◆ Your goal
Determine how many lines below contain the string "module" and give that number without anything else.

** Excerpted records follows **

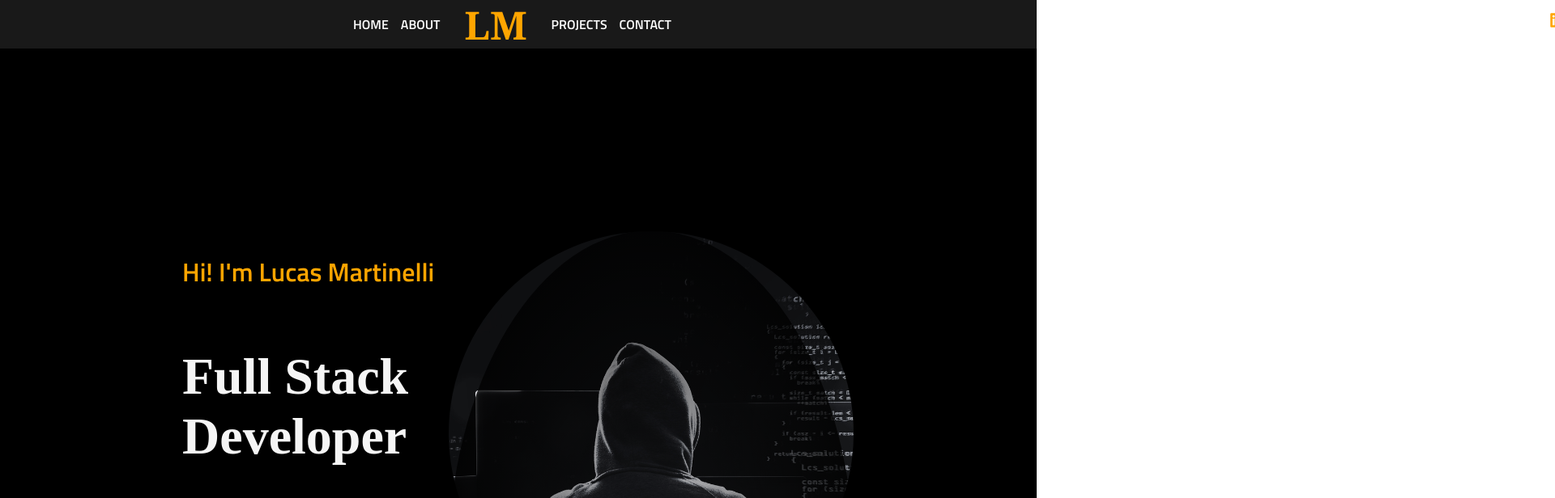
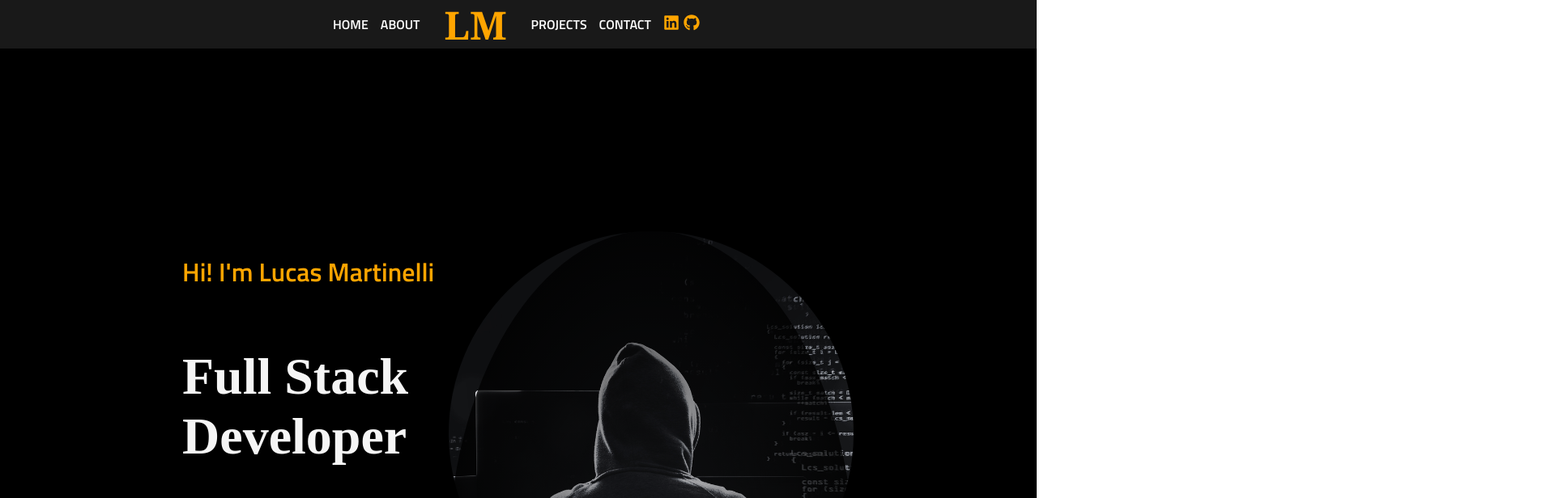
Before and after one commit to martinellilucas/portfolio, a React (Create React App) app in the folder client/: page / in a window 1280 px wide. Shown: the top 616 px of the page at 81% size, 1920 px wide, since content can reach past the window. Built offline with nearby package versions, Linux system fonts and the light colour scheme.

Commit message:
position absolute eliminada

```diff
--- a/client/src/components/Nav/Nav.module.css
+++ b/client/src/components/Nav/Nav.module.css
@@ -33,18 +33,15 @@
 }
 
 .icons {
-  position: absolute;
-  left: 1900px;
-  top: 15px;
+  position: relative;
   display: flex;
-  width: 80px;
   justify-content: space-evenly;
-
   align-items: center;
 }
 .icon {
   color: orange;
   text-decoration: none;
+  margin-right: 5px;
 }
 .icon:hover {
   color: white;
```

** End of Excerpted records **

◆ Finished task
2